** Opening Provided data block **

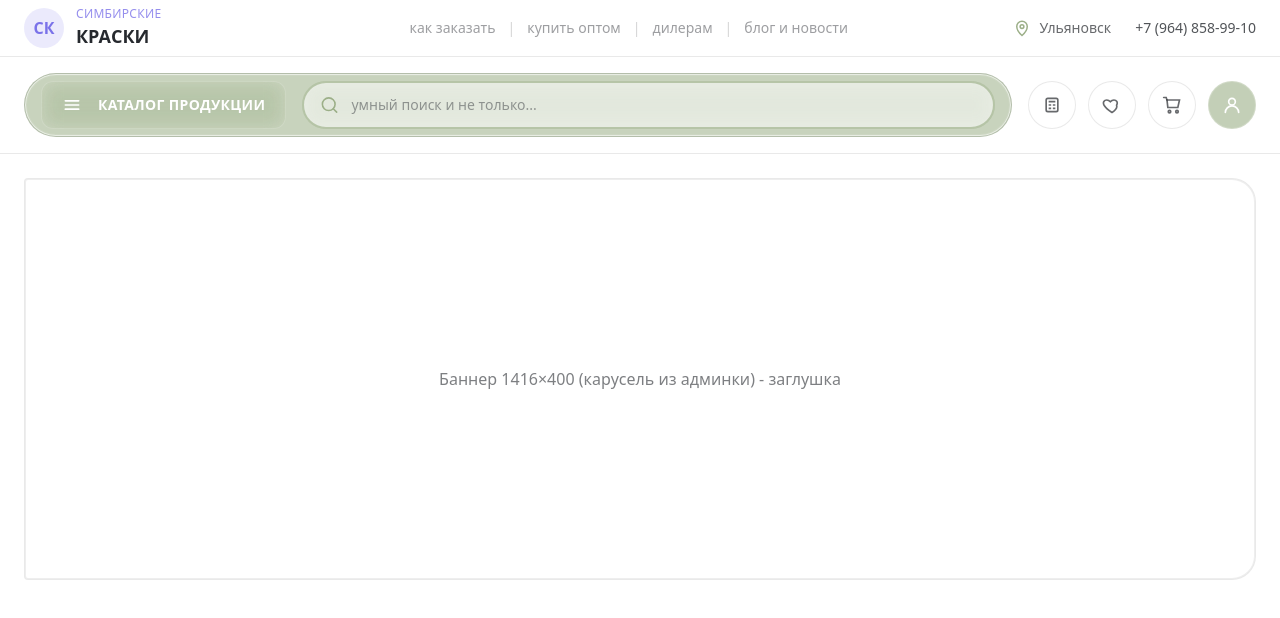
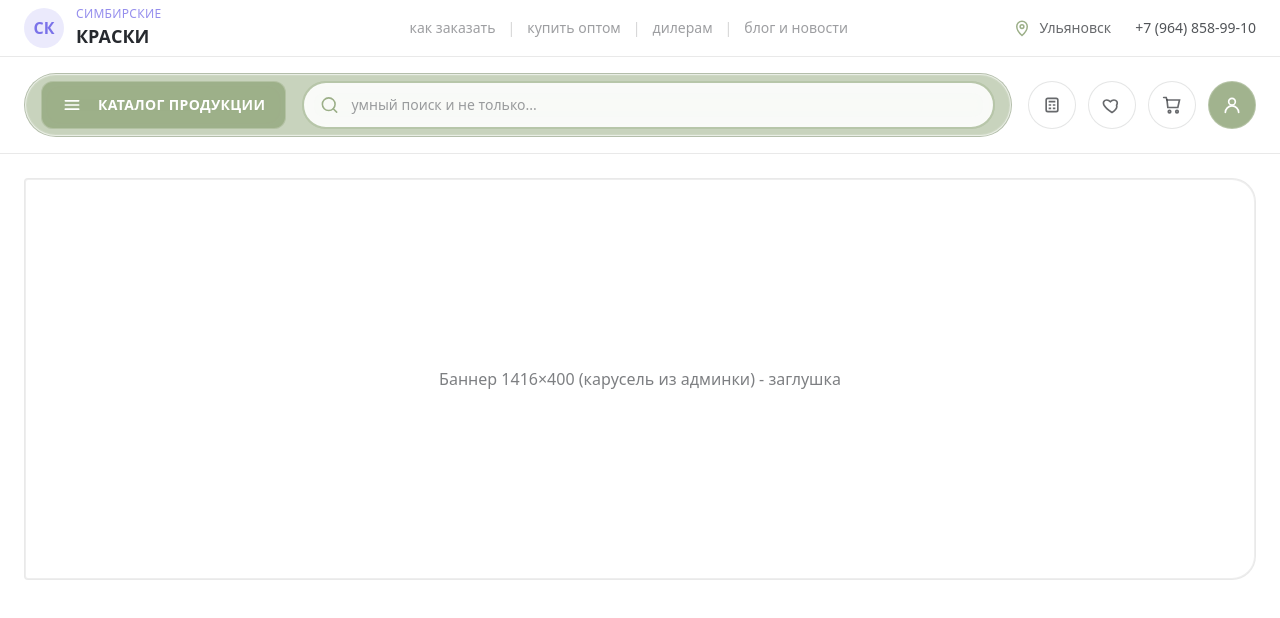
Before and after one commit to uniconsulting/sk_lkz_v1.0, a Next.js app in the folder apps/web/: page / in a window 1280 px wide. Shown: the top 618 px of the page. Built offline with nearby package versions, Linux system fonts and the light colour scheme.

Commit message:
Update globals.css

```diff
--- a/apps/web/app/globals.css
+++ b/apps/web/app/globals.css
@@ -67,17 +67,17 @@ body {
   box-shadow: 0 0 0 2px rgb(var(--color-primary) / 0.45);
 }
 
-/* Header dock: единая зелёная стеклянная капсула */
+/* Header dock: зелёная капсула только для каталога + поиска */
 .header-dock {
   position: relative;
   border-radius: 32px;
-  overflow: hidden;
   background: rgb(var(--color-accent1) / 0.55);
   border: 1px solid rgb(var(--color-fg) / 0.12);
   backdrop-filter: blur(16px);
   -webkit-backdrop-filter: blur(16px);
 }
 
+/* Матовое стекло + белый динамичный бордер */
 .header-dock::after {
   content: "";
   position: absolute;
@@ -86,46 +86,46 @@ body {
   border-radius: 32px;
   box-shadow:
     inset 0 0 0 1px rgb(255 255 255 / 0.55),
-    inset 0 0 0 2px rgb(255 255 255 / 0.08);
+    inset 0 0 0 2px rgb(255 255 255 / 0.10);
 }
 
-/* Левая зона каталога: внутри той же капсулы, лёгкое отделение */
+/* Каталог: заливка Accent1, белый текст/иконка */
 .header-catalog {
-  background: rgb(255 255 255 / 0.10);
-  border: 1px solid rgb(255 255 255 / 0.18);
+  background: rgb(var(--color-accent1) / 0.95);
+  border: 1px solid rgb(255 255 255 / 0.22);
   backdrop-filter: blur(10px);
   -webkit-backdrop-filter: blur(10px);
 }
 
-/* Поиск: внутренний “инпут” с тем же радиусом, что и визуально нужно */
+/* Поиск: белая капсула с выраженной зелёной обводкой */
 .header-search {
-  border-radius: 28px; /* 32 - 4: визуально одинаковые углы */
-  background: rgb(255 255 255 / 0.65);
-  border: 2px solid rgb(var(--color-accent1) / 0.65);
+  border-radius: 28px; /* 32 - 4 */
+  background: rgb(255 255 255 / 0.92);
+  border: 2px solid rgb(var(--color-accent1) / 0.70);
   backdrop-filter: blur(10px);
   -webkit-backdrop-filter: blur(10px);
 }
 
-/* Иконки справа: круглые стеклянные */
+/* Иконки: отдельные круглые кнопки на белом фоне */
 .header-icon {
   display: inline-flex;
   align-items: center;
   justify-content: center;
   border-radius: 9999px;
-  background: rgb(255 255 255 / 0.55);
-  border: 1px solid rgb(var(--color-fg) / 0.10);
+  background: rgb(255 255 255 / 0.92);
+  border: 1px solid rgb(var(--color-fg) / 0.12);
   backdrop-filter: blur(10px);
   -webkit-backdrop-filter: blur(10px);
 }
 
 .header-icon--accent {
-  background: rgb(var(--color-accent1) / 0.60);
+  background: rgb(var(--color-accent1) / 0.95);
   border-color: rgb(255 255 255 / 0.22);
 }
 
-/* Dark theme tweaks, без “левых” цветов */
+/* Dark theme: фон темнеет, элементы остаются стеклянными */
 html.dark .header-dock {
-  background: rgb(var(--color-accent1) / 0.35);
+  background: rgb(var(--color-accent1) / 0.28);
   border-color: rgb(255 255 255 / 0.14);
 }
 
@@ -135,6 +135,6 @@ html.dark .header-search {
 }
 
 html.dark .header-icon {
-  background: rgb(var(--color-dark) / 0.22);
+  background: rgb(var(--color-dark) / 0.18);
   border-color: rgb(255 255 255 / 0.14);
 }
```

** Closing Provided data block **

_What this task involves_
Above are the records; return them exactly, minus the pictures.

_Completed task_
Before and after one commit to uniconsulting/sk_lkz_v1.0, a Next.js app in the folder apps/web/: page / in a window 1280 px wide. Shown: the top 618 px of the page. Built offline with nearby package versions, Linux system fonts and the light colour scheme.

Commit message:
Update globals.css

```diff
--- a/apps/web/app/globals.css
+++ b/apps/web/app/globals.css
@@ -67,17 +67,17 @@ body {
   box-shadow: 0 0 0 2px rgb(var(--color-primary) / 0.45);
 }
 
-/* Header dock: единая зелёная стеклянная капсула */
+/* Header dock: зелёная капсула только для каталога + поиска */
 .header-dock {
   position: relative;
   border-radius: 32px;
-  overflow: hidden;
   background: rgb(var(--color-accent1) / 0.55);
   border: 1px solid rgb(var(--color-fg) / 0.12);
   backdrop-filter: blur(16px);
   -webkit-backdrop-filter: blur(16px);
 }
 
+/* Матовое стекло + белый динамичный бордер */
 .header-dock::after {
   content: "";
   position: absolute;
@@ -86,46 +86,46 @@ body {
   border-radius: 32px;
   box-shadow:
     inset 0 0 0 1px rgb(255 255 255 / 0.55),
-    inset 0 0 0 2px rgb(255 255 255 / 0.08);
+    inset 0 0 0 2px rgb(255 255 255 / 0.10);
 }
 
-/* Левая зона каталога: внутри той же капсулы, лёгкое отделение */
+/* Каталог: заливка Accent1, белый текст/иконка */
 .header-catalog {
-  background: rgb(255 255 255 / 0.10);
-  border: 1px solid rgb(255 255 255 / 0.18);
+  background: rgb(var(--color-accent1) / 0.95);
+  border: 1px solid rgb(255 255 255 / 0.22);
   backdrop-filter: blur(10px);
   -webkit-backdrop-filter: blur(10px);
 }
 
-/* Поиск: внутренний “инпут” с тем же радиусом, что и визуально нужно */
+/* Поиск: белая капсула с выраженной зелёной обводкой */
 .header-search {
-  border-radius: 28px; /* 32 - 4: визуально одинаковые углы */
-  background: rgb(255 255 255 / 0.65);
-  border: 2px solid rgb(var(--color-accent1) / 0.65);
+  border-radius: 28px; /* 32 - 4 */
+  background: rgb(255 255 255 / 0.92);
+  border: 2px solid rgb(var(--color-accent1) / 0.70);
   backdrop-filter: blur(10px);
   -webkit-backdrop-filter: blur(10px);
 }
 
-/* Иконки справа: круглые стеклянные */
+/* Иконки: отдельные круглые кнопки на белом фоне */
 .header-icon {
   display: inline-flex;
   align-items: center;
   justify-content: center;
   border-radius: 9999px;
-  background: rgb(255 255 255 / 0.55);
-  border: 1px solid rgb(var(--color-fg) / 0.10);
+  background: rgb(255 255 255 / 0.92);
+  border: 1px solid rgb(var(--color-fg) / 0.12);
   backdrop-filter: blur(10px);
   -webkit-backdrop-filter: blur(10px);
 }
 
 .header-icon--accent {
-  background: rgb(var(--color-accent1) / 0.60);
+  background: rgb(var(--color-accent1) / 0.95);
   border-color: rgb(255 255 255 / 0.22);
 }
 
-/* Dark theme tweaks, без “левых” цветов */
+/* Dark theme: фон темнеет, элементы остаются стеклянными */
 html.dark .header-dock {
-  background: rgb(var(--color-accent1) / 0.35);
+  background: rgb(var(--color-accent1) / 0.28);
   border-color: rgb(255 255 255 / 0.14);
 }
 
@@ -135,6 +135,6 @@ html.dark .header-search {
 }
 
 html.dark .header-icon {
-  background: rgb(var(--color-dark) / 0.22);
+  background: rgb(var(--color-dark) / 0.18);
   border-color: rgb(255 255 255 / 0.14);
 }
```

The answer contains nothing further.